N2 - Commissioned as part of ceramic artist Edmund de Waal’s festival ‘White’ in November / December 2015, Psalm was conceived as a reflection of de Waal’s own interdisciplinary approach.  While Psalm is a ‘traditional’ through-composed piece of instrumental music, de Waal’s practice and aesthetic informs the composition on a number of levels.  The artist’s day-to-day creative process as revealed in his writings, conversations and documentaries provided a model for a new approach to my compositional practice.  At the level of the musical discourse, De Waal’s artworks suggested a musical language based on repetition, subtle variation, and extreme focus on a limited set of materials.  In addition, de Waal’s play with the seen and partly-seen in his ceramic art suggested an unconventional approach to placing the musicians, who surround the audience as a kind of sounding sculpture. Many of de Waal’s titles explicitly reference the poetry of Paul Celan, bringing his work into a literary orbit; with Psalm, my music follows this lead, engaging with Celan’s poem of the same name and giving voice to some of the poet’s musical allusions. Finally, the performance situation of Psalm – first at the RA, ‘embedded’ within de Waal’s own intervention-exhibition in the library, second at King’s Place, embedded within Celan’s poetry – sought to underline the interdisciplinary nature of the project.  Underlying all this was de Waal’s challenging invitation on requesting the piece, a question which he asks in his book The White Road: ‘what is the sound of white?’This talk will combine a brief consideration of the above areas with a performance of the four channel surround recording of Psalm (15’35”) as performed by the Aurora Orchestra.
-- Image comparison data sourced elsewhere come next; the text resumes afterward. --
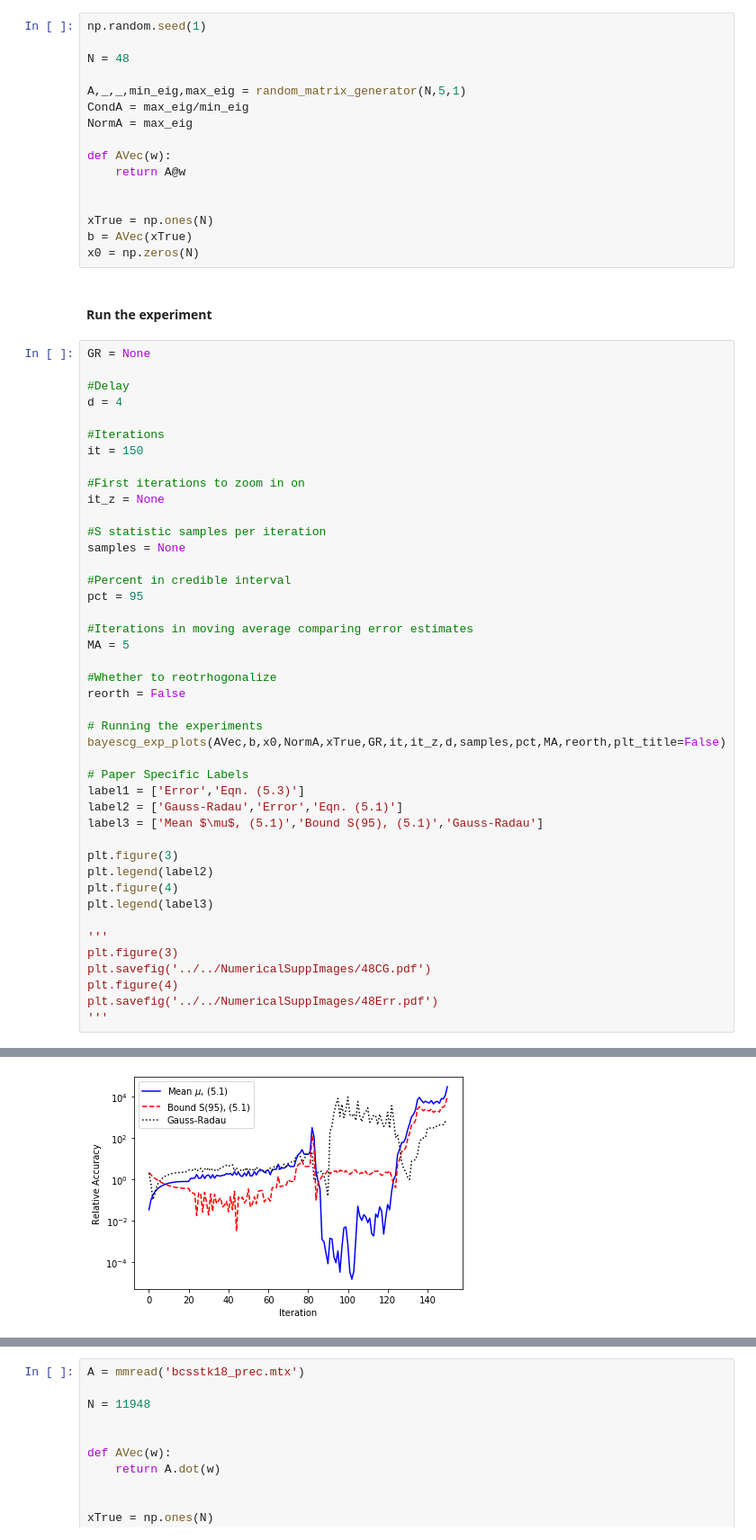
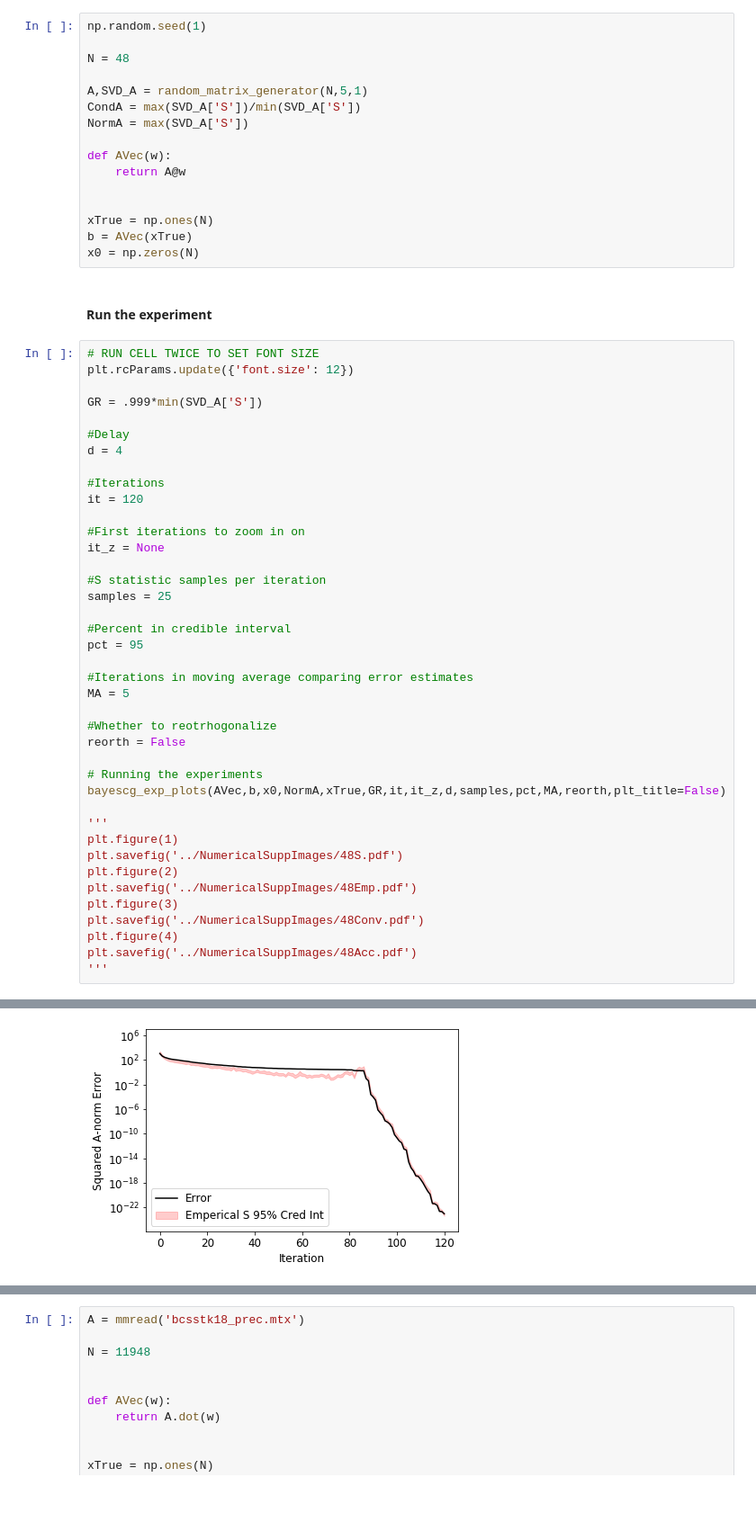
Before and after one commit to treid5/BayesCGKrylovPrior, a Jupyter notebook: BayesCGExperiments/Supplemental-Experiments.ipynb, the cells around one changed output, grey strips where cells are left out. Shown: that part at 90% size. Saved outputs shown, nothing was run; the diff lists cells and outputs as text; blank space fills up the shorter version.

```diff
--- a/BayesCGExperiments/Supplemental-Experiments.ipynb
+++ b/BayesCGExperiments/Supplemental-Experiments.ipynb
@@ -39,9 +37,9 @@ np.random.seed(1)
 
 N = 48
 
-A,_,_,min_eig,max_eig = random_matrix_generator(N,5,1)
-CondA = max_eig/min_eig
-NormA = max_eig
+A,SVD_A = random_matrix_generator(N,5,1)
+CondA = max(SVD_A['S'])/min(SVD_A['S'])
+NormA = max(SVD_A['S'])
 
 def AVec(w):
     return A@w
@@ -53,19 +51,22 @@ x0 = np.zeros(N)
 # %% [markdown]
 #### Run the experiment
 # %%
-GR = None
+# RUN CELL TWICE TO SET FONT SIZE
+plt.rcParams.update({'font.size': 12})
+
+GR = .999*min(SVD_A['S'])
 
 #Delay
 d = 4
 
 #Iterations
-it = 150
+it = 120
 
 #First iterations to zoom in on
 it_z = None
 
 #S statistic samples per iteration
-samples = None
+samples = 25
 
 #Percent in credible interval
 pct = 95
@@ -79,20 +80,14 @@ reorth = False
 # Running the experiments
 bayescg_exp_plots(AVec,b,x0,NormA,xTrue,GR,it,it_z,d,samples,pct,MA,reorth,plt_title=False)
 
-# Paper Specific Labels
-label1 = ['Error','Eqn. (5.3)']
-label2 = ['Gauss-Radau','Error','Eqn. (5.1)']
-label3 = ['Mean $\mu$, (5.1)','Bound S(95), (5.1)','Gauss-Radau']
-
+'''
+plt.figure(1)
+plt.savefig('../NumericalSuppImages/48S.pdf')
+plt.figure(2)
+plt.savefig('../NumericalSuppImages/48Emp.pdf')
 plt.figure(3)
-plt.legend(label2)
+plt.savefig('../NumericalSuppImages/48Conv.pdf')
 plt.figure(4)
-plt.legend(label3)
-
+plt.savefig('../NumericalSuppImages/48Acc.pdf')
 '''
-plt.figure(3)
-plt.savefig('../../NumericalSuppImages/48CG.pdf')
-plt.figure(4)
-plt.savefig('../../NumericalSuppImages/48Err.pdf')
-'''
 # %% [output]
@@ -100 +95 @@ plt.savefig('../../NumericalSuppImages/48Err.pdf')
-[figure, old version]
+[figure, new version]
```
Also changed, not shown: parts of 23 cells of this notebook, 6 other files.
AB - Commissioned as part of ceramic artist Edmund de Waal’s festival ‘White’ in November / December 2015, Psalm was conceived as a reflection of de Waal’s own interdisciplinary approach.  While Psalm is a ‘traditional’ through-composed piece of instrumental music, de Waal’s practice and aesthetic informs the composition on a number of levels.  The artist’s day-to-day creative process as revealed in his writings, conversations and documentaries provided a model for a new approach to my compositional practice.  At the level of the musical discourse, De Waal’s artworks suggested a musical language based on repetition, subtle variation, and extreme focus on a limited set of materials.  In addition, de Waal’s play with the seen and partly-seen in his ceramic art suggested an unconventional approach to placing the musicians, who surround the audience as a kind of sounding sculpture. Many of de Waal’s titles explicitly reference the poetry of Paul Celan, bringing his work into a literary orbit; with Psalm, my music follows this lead, engaging with Celan’s poem of the same name and giving voice to some of the poet’s musical allusions. Finally, the performance situation of Psalm – first at the RA, ‘embedded’ within de Waal’s own intervention-exhibition in the library, second at King’s Place, embedded within Celan’s poetry – sought to underline the interdisciplinary nature of the project.  Underlying all this was de Waal’s challenging invitation on requesting the piece, a question which he asks in his book The White Road: ‘what is the sound of white?’This talk will combine a brief consideration of the above areas with a performance of the four channel surround recording of Psalm (15’35”) as performed by the Aurora Orchestra.

M3 - Paper

T2 - Music Composition as Interdisciplinary Practice

Y2 - 28 June 2016 through 29 June 2016

ER -